╔══

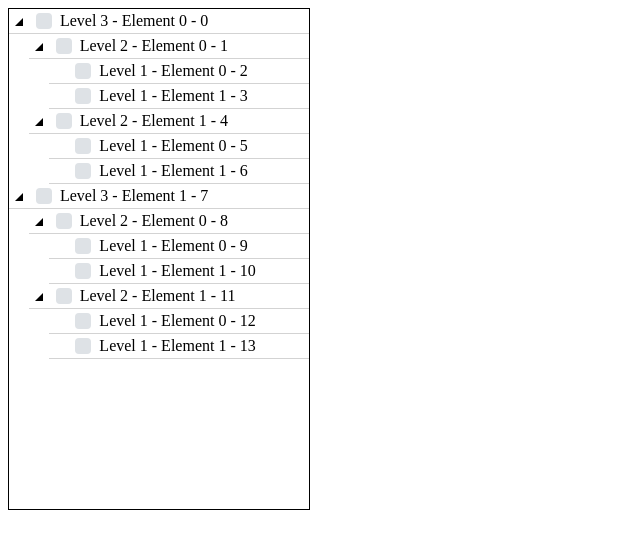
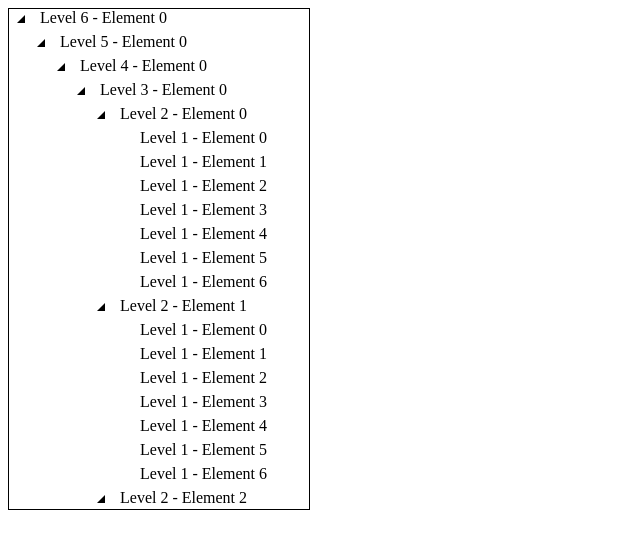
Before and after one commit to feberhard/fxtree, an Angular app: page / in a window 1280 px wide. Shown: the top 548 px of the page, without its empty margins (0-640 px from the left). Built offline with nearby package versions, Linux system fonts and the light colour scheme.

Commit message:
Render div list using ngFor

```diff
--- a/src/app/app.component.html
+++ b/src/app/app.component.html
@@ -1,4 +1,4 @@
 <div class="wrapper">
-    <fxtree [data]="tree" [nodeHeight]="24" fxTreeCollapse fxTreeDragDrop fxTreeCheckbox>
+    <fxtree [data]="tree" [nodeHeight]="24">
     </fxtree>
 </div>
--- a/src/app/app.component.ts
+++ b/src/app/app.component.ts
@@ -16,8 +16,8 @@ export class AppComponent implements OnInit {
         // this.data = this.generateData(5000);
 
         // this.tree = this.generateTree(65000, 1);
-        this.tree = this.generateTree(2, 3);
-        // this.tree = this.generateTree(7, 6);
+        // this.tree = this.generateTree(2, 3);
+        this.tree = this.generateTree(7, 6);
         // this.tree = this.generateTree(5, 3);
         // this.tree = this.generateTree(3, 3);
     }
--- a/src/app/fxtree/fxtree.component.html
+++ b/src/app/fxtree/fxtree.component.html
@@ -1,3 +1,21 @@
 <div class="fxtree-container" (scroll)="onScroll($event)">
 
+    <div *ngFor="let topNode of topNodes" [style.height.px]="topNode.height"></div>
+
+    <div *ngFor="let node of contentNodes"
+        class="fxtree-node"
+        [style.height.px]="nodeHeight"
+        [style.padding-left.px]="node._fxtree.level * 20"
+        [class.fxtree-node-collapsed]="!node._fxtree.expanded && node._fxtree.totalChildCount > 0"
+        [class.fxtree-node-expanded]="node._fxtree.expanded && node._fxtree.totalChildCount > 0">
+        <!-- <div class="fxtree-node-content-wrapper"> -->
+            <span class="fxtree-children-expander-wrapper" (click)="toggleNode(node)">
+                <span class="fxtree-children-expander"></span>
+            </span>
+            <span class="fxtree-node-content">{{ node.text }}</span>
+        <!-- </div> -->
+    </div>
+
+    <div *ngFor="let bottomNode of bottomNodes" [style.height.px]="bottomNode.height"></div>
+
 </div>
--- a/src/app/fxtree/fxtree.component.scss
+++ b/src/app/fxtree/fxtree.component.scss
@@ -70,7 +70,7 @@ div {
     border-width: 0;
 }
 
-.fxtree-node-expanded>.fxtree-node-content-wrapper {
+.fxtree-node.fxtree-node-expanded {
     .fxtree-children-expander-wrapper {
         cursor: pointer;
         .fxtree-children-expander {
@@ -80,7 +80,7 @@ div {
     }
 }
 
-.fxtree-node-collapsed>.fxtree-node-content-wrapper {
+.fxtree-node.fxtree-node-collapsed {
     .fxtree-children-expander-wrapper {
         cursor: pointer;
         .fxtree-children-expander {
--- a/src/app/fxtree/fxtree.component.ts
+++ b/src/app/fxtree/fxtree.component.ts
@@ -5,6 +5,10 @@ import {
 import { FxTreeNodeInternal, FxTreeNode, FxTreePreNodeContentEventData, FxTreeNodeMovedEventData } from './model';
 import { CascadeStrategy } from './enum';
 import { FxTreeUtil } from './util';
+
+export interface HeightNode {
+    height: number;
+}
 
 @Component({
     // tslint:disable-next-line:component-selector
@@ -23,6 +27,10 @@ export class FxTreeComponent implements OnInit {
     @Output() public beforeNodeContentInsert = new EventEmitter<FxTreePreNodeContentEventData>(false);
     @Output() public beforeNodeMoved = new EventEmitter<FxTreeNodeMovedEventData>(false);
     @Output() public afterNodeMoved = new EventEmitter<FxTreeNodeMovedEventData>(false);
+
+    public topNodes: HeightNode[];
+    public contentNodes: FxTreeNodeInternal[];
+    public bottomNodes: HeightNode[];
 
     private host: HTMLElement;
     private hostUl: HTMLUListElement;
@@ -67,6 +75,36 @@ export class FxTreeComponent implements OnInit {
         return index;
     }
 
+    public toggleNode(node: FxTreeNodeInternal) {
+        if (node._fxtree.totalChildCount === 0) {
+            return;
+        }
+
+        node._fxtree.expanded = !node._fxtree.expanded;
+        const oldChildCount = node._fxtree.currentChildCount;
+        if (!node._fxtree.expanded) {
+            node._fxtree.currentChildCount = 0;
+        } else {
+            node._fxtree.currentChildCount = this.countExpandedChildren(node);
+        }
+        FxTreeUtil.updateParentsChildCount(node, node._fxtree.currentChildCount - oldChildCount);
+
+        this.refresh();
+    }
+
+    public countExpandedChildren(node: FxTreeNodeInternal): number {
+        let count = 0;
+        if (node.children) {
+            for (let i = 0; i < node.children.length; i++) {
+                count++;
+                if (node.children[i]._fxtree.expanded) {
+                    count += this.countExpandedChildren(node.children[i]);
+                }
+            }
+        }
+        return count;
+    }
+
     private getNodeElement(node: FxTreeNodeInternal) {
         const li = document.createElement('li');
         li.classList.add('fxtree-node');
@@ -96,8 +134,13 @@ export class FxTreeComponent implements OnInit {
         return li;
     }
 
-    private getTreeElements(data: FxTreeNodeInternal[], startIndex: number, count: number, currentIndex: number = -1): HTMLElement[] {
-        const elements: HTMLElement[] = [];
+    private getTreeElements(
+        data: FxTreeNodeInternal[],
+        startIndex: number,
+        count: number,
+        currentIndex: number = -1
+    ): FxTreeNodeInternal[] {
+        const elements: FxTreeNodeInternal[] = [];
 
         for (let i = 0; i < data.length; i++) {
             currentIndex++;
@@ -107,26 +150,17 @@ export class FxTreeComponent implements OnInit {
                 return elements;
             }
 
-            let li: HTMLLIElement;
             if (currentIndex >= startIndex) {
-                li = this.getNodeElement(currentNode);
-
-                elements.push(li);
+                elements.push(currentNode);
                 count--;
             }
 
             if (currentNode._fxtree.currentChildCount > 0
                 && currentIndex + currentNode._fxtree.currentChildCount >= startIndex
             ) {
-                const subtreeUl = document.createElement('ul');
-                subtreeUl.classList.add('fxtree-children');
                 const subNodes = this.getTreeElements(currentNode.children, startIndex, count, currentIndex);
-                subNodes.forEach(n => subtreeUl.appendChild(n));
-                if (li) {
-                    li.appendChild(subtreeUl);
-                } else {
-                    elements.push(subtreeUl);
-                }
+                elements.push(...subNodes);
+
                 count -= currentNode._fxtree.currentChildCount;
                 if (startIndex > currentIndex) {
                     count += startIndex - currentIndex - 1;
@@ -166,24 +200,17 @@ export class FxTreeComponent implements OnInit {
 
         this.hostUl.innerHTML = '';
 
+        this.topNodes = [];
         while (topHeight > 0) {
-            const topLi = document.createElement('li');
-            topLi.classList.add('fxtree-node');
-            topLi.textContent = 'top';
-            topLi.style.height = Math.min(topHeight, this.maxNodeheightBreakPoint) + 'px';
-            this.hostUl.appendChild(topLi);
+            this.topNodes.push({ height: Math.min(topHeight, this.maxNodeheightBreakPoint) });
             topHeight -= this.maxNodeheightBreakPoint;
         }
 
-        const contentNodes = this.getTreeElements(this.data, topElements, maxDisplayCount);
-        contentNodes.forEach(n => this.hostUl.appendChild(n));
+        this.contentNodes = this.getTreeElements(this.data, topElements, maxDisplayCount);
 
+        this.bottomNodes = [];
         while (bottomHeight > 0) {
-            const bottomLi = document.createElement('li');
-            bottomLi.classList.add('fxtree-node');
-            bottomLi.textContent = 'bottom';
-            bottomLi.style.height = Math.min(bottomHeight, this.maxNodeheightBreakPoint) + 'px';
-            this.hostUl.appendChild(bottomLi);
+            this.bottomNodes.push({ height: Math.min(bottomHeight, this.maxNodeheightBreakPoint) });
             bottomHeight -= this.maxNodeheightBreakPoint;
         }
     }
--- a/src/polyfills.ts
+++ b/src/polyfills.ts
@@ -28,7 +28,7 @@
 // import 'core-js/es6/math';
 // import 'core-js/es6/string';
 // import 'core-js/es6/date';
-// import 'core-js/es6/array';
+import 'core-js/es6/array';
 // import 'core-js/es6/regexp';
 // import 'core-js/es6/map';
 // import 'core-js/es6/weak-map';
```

╚══

What you are asked to do: Only lines containing "hostUl" belong in the answer; copy every such line from the records.

Exercise solution:
     private hostUl: HTMLUListElement;
         this.hostUl.innerHTML = '';
-            this.hostUl.appendChild(topLi);
-        contentNodes.forEach(n => this.hostUl.appendChild(n));
-            this.hostUl.appendChild(bottomLi);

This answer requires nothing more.